*Exercise directions:* Read the records below. Copy each line where the string "fighte" occurs.

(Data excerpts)
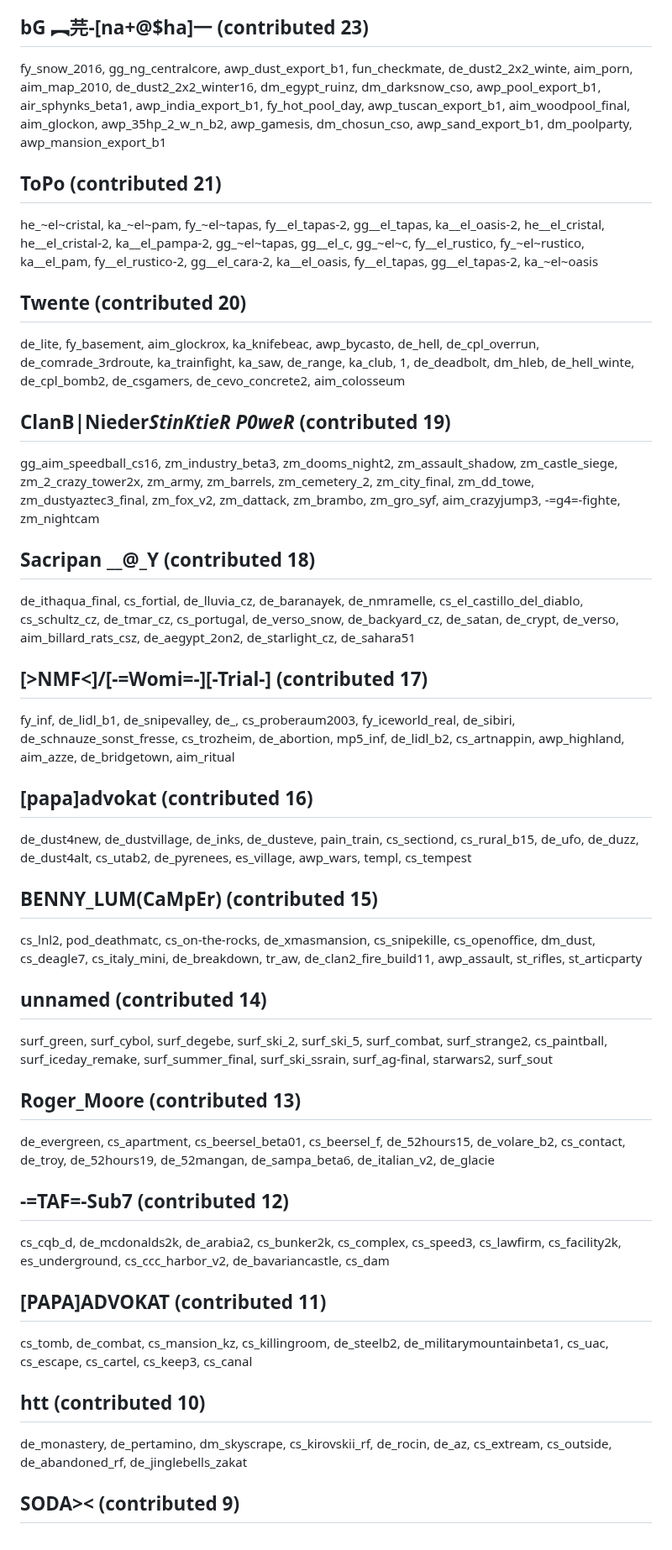
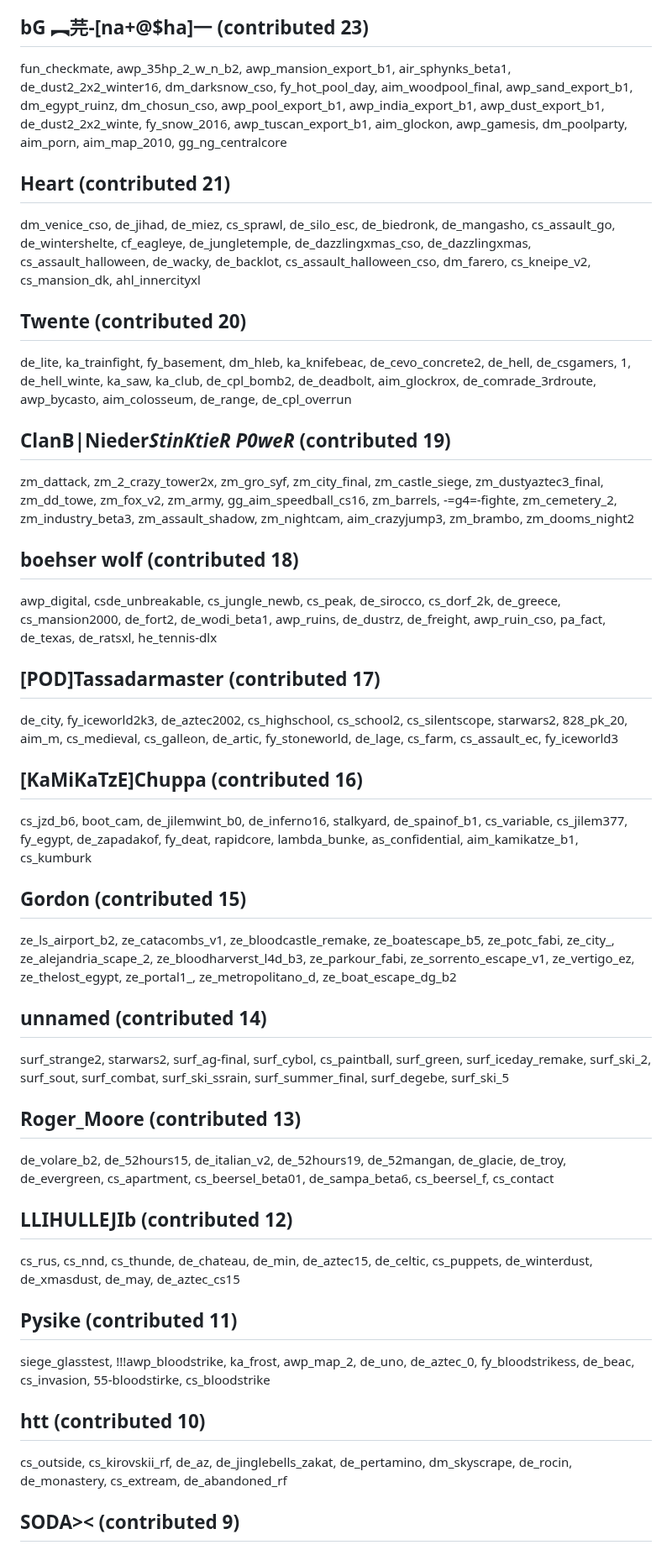
Before and after one commit to yapb/graph, a Markdown page: CREDITS.md, the part around one of its changes. Shown at 84% size. Drawn GitHub-style.

Commit message:
credits: update credits

```diff
--- a/CREDITS.md
+++ b/CREDITS.md
@@ -96,27 +96,27 @@ cs_blizzard, aim_glockwars, aim_p288, aim_advanced_ak_m4, de_smalltown, fy_icepu
 ## bG ︻芫-[na+@$ha]一 (contributed 23)
-fy_snow_2016, gg_ng_centralcore, awp_dust_export_b1, fun_checkmate, de_dust2_2x2_winte, aim_porn, aim_map_2010, de_dust2_2x2_winter16, dm_egypt_ruinz, dm_darksnow_cso, awp_pool_export_b1, air_sphynks_beta1, awp_india_export_b1, fy_hot_pool_day, awp_tuscan_export_b1, aim_woodpool_final, aim_glockon, awp_35hp_2_w_n_b2, awp_gamesis, dm_chosun_cso, awp_sand_export_b1, dm_poolparty, awp_mansion_export_b1
-## ToPo (contributed 21)
-he_~el~cristal, ka_~el~pam, fy_~el~tapas, fy__el_tapas-2, gg__el_tapas, ka__el_oasis-2, he__el_cristal, he__el_cristal-2, ka__el_pampa-2, gg_~el~tapas, gg__el_c, gg_~el~c, fy__el_rustico, fy_~el~rustico, ka__el_pam, fy__el_rustico-2, gg__el_cara-2, ka__el_oasis, fy__el_tapas, gg__el_tapas-2, ka_~el~oasis
+fun_checkmate, awp_35hp_2_w_n_b2, awp_mansion_export_b1, air_sphynks_beta1, de_dust2_2x2_winter16, dm_darksnow_cso, fy_hot_pool_day, aim_woodpool_final, awp_sand_export_b1, dm_egypt_ruinz, dm_chosun_cso, awp_pool_export_b1, awp_india_export_b1, awp_dust_export_b1, de_dust2_2x2_winte, fy_snow_2016, awp_tuscan_export_b1, aim_glockon, awp_gamesis, dm_poolparty, aim_porn, aim_map_2010, gg_ng_centralcore
+## Heart (contributed 21)
+dm_venice_cso, de_jihad, de_miez, cs_sprawl, de_silo_esc, de_biedronk, de_mangasho, cs_assault_go, de_wintershelte, cf_eagleye, de_jungletemple, de_dazzlingxmas_cso, de_dazzlingxmas, cs_assault_halloween, de_wacky, de_backlot, cs_assault_halloween_cso, dm_farero, cs_kneipe_v2, cs_mansion_dk, ahl_innercityxl
 ## Twente (contributed 20)
-de_lite, fy_basement, aim_glockrox, ka_knifebeac, awp_bycasto, de_hell, de_cpl_overrun, de_comrade_3rdroute, ka_trainfight, ka_saw, de_range, ka_club, 1, de_deadbolt, dm_hleb, de_hell_winte, de_cpl_bomb2, de_csgamers, de_cevo_concrete2, aim_colosseum
+de_lite, ka_trainfight, fy_basement, dm_hleb, ka_knifebeac, de_cevo_concrete2, de_hell, de_csgamers, 1, de_hell_winte, ka_saw, ka_club, de_cpl_bomb2, de_deadbolt, aim_glockrox, de_comrade_3rdroute, awp_bycasto, aim_colosseum, de_range, de_cpl_overrun
 ## ClanB|Nieder*StinKtieR P0weR* (contributed 19)
-gg_aim_speedball_cs16, zm_industry_beta3, zm_dooms_night2, zm_assault_shadow, zm_castle_siege, zm_2_crazy_tower2x, zm_army, zm_barrels, zm_cemetery_2, zm_city_final, zm_dd_towe, zm_dustyaztec3_final, zm_fox_v2, zm_dattack, zm_brambo, zm_gro_syf, aim_crazyjump3, -=g4=-fighte, zm_nightcam
-## Sacripan  __@_Y (contributed 18)
-de_ithaqua_final, cs_fortial, de_lluvia_cz, de_baranayek, de_nmramelle, cs_el_castillo_del_diablo, cs_schultz_cz, de_tmar_cz, cs_portugal, de_verso_snow, de_backyard_cz, de_satan, de_crypt, de_verso, aim_billard_rats_csz, de_aegypt_2on2, de_starlight_cz, de_sahara51
-## [>NMF<]/[-=Womi=-][-Trial-] (contributed 17)
-fy_inf, de_lidl_b1, de_snipevalley, de_, cs_proberaum2003, fy_iceworld_real, de_sibiri, de_schnauze_sonst_fresse, cs_trozheim, de_abortion, mp5_inf, de_lidl_b2, cs_artnappin, awp_highland, aim_azze, de_bridgetown, aim_ritual
-## [papa]advokat (contributed 16)
-de_dust4new, de_dustvillage, de_inks, de_dusteve, pain_train, cs_sectiond, cs_rural_b15, de_ufo, de_duzz, de_dust4alt, cs_utab2, de_pyrenees, es_village, awp_wars, templ, cs_tempest
-## BENNY_LUM(CaMpEr) (contributed 15)
-cs_lnl2, pod_deathmatc, cs_on-the-rocks, de_xmasmansion, cs_snipekille, cs_openoffice, dm_dust, cs_deagle7, cs_italy_mini, de_breakdown, tr_aw, de_clan2_fire_build11, awp_assault, st_rifles, st_articparty
+zm_dattack, zm_2_crazy_tower2x, zm_gro_syf, zm_city_final, zm_castle_siege, zm_dustyaztec3_final, zm_dd_towe, zm_fox_v2, zm_army, gg_aim_speedball_cs16, zm_barrels, -=g4=-fighte, zm_cemetery_2, zm_industry_beta3, zm_assault_shadow, zm_nightcam, aim_crazyjump3, zm_brambo, zm_dooms_night2
+## boehser wolf (contributed 18)
+awp_digital, csde_unbreakable, cs_jungle_newb, cs_peak, de_sirocco, cs_dorf_2k, de_greece, cs_mansion2000, de_fort2, de_wodi_beta1, awp_ruins, de_dustrz, de_freight, awp_ruin_cso, pa_fact, de_texas, de_ratsxl, he_tennis-dlx
+## [POD]Tassadarmaster (contributed 17)
+de_city, fy_iceworld2k3, de_aztec2002, cs_highschool, cs_school2, cs_silentscope, starwars2, 828_pk_20, aim_m, cs_medieval, cs_galleon, de_artic, fy_stoneworld, de_lage, cs_farm, cs_assault_ec, fy_iceworld3
+## [KaMiKaTzE]Chuppa (contributed 16)
+cs_jzd_b6, boot_cam, de_jilemwint_b0, de_inferno16, stalkyard, de_spainof_b1, cs_variable, cs_jilem377, fy_egypt, de_zapadakof, fy_deat, rapidcore, lambda_bunke, as_confidential, aim_kamikatze_b1, cs_kumburk
+## Gordon (contributed 15)
+ze_ls_airport_b2, ze_catacombs_v1, ze_bloodcastle_remake, ze_boatescape_b5, ze_potc_fabi, ze_city_, ze_alejandria_scape_2, ze_bloodharverst_l4d_b3, ze_parkour_fabi, ze_sorrento_escape_v1, ze_vertigo_ez, ze_thelost_egypt, ze_portal1_, ze_metropolitano_d, ze_boat_escape_dg_b2
 ## unnamed (contributed 14)
-surf_green, surf_cybol, surf_degebe, surf_ski_2, surf_ski_5, surf_combat, surf_strange2, cs_paintball, surf_iceday_remake, surf_summer_final, surf_ski_ssrain, surf_ag-final, starwars2, surf_sout
+surf_strange2, starwars2, surf_ag-final, surf_cybol, cs_paintball, surf_green, surf_iceday_remake, surf_ski_2, surf_sout, surf_combat, surf_ski_ssrain, surf_summer_final, surf_degebe, surf_ski_5
 ## Roger_Moore (contributed 13)
-de_evergreen, cs_apartment, cs_beersel_beta01, cs_beersel_f, de_52hours15, de_volare_b2, cs_contact, de_troy, de_52hours19, de_52mangan, de_sampa_beta6, de_italian_v2, de_glacie
-## -=TAF=-Sub7 (contributed 12)
-cs_cqb_d, de_mcdonalds2k, de_arabia2, cs_bunker2k, cs_complex, cs_speed3, cs_lawfirm, cs_facility2k, es_underground, cs_ccc_harbor_v2, de_bavariancastle, cs_dam
-## [PAPA]ADVOKAT (contributed 11)
-cs_tomb, de_combat, cs_mansion_kz, cs_killingroom, de_steelb2, de_militarymountainbeta1, cs_uac, cs_escape, cs_cartel, cs_keep3, cs_canal
+de_volare_b2, de_52hours15, de_italian_v2, de_52hours19, de_52mangan, de_glacie, de_troy, de_evergreen, cs_apartment, cs_beersel_beta01, de_sampa_beta6, cs_beersel_f, cs_contact
+## LLIHULLEJIb (contributed 12)
+cs_rus, cs_nnd, cs_thunde, de_chateau, de_min, de_aztec15, de_celtic, cs_puppets, de_winterdust, de_xmasdust, de_may, de_aztec_cs15
+## Pysike (contributed 11)
+siege_glasstest, !!!awp_bloodstrike, ka_frost, awp_map_2, de_uno, de_aztec_0, fy_bloodstrikess, de_beac, cs_invasion, 55-bloodstirke, cs_bloodstrike
 ## htt (contributed 10)
-de_monastery, de_pertamino, dm_skyscrape, cs_kirovskii_rf, de_rocin, de_az, cs_extream, cs_outside, de_abandoned_rf, de_jinglebells_zakat
+cs_outside, cs_kirovskii_rf, de_az, de_jinglebells_zakat, de_pertamino, dm_skyscrape, de_rocin, de_monastery, cs_extream, de_abandoned_rf
 ## SODA>< (contributed 9)
```
Also changed, not shown: other parts of CREDITS.md (+67 -67 lines).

*Exercise result:*
-gg_aim_speedball_cs16, zm_industry_beta3, zm_dooms_night2, zm_assault_shadow, zm_castle_siege, zm_2_crazy_tower2x, zm_army, zm_barrels, zm_cemetery_2, zm_city_final, zm_dd_towe, zm_dustyaztec3_final, zm_fox_v2, zm_dattack, zm_brambo, zm_gro_syf, aim_crazyjump3, -=g4=-fighte, zm_nightcam
+zm_dattack, zm_2_crazy_tower2x, zm_gro_syf, zm_city_final, zm_castle_siege, zm_dustyaztec3_final, zm_dd_towe, zm_fox_v2, zm_army, gg_aim_speedball_cs16, zm_barrels, -=g4=-fighte, zm_cemetery_2, zm_industry_beta3, zm_assault_shadow, zm_nightcam, aim_crazyjump3, zm_brambo, zm_dooms_night2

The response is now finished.